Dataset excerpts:
__________
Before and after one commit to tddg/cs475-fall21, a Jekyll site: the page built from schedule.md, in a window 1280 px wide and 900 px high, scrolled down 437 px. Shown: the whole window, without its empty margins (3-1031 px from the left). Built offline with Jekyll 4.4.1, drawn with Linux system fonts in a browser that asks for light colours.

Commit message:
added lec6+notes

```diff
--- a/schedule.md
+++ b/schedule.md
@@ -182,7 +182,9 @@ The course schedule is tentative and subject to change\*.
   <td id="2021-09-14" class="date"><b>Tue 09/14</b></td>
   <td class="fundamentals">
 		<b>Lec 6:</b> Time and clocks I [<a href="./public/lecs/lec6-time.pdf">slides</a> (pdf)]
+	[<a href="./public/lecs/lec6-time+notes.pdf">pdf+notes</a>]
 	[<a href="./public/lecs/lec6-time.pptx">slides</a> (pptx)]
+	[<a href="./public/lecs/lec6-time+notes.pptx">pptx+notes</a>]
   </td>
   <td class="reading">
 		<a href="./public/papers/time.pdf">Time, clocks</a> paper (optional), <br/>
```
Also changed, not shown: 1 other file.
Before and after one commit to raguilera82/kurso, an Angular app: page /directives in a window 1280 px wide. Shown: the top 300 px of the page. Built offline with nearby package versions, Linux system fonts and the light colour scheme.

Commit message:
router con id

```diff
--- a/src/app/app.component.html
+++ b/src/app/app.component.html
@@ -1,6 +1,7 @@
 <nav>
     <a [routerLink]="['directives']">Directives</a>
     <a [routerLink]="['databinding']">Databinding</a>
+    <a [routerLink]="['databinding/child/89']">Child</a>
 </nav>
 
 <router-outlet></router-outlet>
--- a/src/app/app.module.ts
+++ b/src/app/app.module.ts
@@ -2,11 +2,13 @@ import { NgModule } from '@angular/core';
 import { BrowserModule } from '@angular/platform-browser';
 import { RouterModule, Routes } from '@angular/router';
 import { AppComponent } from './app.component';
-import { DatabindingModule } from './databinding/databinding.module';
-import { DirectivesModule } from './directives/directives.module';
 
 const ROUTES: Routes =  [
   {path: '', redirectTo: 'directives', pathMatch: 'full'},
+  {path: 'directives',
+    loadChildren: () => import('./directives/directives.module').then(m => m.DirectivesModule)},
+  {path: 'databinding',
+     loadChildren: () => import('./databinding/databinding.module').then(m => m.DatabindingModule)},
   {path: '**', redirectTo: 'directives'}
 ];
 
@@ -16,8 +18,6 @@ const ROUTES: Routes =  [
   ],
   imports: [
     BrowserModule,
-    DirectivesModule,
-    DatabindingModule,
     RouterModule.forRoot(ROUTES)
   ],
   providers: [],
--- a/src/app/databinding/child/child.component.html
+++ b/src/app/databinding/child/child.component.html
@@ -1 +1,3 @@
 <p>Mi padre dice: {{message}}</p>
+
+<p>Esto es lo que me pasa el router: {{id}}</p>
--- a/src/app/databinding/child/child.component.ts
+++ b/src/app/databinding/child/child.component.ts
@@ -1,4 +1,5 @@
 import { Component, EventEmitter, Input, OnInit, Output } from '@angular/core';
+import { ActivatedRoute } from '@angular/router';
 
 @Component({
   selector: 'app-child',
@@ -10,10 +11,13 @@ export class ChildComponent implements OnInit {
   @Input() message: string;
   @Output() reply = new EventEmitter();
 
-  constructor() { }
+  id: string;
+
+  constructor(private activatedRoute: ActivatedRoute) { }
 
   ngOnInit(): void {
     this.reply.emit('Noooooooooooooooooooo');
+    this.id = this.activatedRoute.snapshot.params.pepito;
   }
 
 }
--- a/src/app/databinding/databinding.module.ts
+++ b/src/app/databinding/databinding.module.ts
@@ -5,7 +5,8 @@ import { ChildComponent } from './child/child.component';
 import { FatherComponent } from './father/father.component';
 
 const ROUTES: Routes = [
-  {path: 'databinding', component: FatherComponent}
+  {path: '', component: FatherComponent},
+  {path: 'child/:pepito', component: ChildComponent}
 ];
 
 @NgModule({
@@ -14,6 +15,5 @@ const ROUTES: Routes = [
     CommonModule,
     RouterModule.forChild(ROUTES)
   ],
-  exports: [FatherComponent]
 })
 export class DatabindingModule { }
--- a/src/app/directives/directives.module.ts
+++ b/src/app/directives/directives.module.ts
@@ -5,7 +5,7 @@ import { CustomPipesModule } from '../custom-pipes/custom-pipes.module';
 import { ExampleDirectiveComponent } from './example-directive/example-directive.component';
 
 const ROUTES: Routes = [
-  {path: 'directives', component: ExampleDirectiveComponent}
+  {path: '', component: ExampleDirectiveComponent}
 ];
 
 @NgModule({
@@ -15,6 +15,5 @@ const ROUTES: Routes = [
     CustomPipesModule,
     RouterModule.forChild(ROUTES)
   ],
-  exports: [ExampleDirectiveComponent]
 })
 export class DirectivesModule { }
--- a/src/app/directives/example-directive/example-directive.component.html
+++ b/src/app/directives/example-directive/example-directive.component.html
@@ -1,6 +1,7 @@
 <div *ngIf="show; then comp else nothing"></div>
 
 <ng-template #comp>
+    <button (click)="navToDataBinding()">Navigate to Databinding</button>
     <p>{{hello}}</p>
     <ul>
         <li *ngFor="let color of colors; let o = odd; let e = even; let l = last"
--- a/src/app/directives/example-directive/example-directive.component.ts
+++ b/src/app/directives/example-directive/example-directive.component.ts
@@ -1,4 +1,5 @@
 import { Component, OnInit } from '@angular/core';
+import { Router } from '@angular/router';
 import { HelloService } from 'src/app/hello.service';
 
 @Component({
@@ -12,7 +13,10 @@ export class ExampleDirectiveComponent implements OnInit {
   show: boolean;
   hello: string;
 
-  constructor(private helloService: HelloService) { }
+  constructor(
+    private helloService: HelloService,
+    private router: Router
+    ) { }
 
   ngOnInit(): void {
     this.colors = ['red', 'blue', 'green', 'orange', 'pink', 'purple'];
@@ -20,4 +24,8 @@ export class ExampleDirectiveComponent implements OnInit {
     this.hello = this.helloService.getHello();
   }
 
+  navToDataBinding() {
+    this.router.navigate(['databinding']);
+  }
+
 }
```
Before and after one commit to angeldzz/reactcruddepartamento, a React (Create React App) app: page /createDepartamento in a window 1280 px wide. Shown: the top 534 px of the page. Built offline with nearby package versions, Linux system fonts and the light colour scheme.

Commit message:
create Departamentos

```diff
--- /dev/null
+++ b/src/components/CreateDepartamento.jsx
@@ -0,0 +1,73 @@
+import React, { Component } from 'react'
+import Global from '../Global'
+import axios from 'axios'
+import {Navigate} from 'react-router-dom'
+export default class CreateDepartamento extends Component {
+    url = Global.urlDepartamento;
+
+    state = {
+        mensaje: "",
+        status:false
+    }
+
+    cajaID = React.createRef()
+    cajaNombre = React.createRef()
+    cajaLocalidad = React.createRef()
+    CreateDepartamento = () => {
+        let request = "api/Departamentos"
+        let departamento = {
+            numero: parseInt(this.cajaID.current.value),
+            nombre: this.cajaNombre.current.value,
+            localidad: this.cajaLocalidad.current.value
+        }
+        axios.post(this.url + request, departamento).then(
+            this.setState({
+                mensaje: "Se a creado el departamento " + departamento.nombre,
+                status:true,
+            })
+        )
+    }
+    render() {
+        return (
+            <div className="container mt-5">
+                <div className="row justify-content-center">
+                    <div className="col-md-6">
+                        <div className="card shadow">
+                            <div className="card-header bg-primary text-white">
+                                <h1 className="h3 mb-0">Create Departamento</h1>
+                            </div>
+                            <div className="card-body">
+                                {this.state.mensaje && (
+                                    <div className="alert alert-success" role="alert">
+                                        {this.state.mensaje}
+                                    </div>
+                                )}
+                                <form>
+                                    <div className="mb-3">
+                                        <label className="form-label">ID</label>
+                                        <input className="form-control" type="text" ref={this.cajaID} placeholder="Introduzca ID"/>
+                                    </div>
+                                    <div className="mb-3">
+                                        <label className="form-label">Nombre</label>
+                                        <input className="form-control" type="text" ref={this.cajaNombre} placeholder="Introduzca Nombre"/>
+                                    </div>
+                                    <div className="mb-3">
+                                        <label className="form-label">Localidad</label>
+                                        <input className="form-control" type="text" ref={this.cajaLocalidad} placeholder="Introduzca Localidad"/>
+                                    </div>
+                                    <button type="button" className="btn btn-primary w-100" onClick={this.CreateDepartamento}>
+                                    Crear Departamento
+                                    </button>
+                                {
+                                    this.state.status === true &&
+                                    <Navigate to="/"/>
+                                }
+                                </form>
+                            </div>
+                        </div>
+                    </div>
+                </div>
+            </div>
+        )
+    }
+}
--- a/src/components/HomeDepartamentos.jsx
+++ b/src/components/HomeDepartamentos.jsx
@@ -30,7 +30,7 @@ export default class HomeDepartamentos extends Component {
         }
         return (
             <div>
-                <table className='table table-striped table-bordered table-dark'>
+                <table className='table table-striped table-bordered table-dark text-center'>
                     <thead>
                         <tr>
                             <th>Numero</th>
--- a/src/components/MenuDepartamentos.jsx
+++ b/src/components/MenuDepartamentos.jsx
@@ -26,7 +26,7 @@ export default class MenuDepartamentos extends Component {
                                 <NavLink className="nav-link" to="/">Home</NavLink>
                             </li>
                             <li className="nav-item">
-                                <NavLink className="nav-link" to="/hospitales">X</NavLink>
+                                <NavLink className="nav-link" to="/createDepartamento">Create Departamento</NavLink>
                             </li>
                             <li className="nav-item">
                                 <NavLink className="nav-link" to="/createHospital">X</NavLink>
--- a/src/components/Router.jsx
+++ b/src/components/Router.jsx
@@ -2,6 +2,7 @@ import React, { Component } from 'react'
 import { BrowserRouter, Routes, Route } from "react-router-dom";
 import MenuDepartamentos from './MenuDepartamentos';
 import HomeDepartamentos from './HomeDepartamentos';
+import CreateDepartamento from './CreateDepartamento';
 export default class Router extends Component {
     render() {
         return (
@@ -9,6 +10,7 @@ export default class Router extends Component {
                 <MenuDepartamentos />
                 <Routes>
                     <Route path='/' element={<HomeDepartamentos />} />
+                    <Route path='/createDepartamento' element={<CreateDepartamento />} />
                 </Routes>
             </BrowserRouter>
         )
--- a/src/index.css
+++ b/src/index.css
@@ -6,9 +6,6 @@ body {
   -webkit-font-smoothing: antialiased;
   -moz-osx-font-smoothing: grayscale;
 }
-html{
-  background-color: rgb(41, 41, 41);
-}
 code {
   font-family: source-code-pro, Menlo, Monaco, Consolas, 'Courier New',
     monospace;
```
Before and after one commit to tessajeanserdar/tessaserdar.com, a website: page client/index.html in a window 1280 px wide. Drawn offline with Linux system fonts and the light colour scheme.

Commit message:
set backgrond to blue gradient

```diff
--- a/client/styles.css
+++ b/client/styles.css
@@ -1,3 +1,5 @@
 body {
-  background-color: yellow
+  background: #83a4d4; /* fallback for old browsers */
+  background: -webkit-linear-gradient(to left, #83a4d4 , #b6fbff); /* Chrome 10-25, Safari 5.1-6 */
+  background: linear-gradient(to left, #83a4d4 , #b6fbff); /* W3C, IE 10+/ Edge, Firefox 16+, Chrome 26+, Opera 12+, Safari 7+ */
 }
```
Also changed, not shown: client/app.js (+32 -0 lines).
__________
- [ASSIGNMENT] In the data above, copy every line where the string "constructor" appears.

- [WRITTEN SOLUTION]
-  constructor() { }
+  constructor(private activatedRoute: ActivatedRoute) { }
-  constructor(private helloService: HelloService) { }
+  constructor(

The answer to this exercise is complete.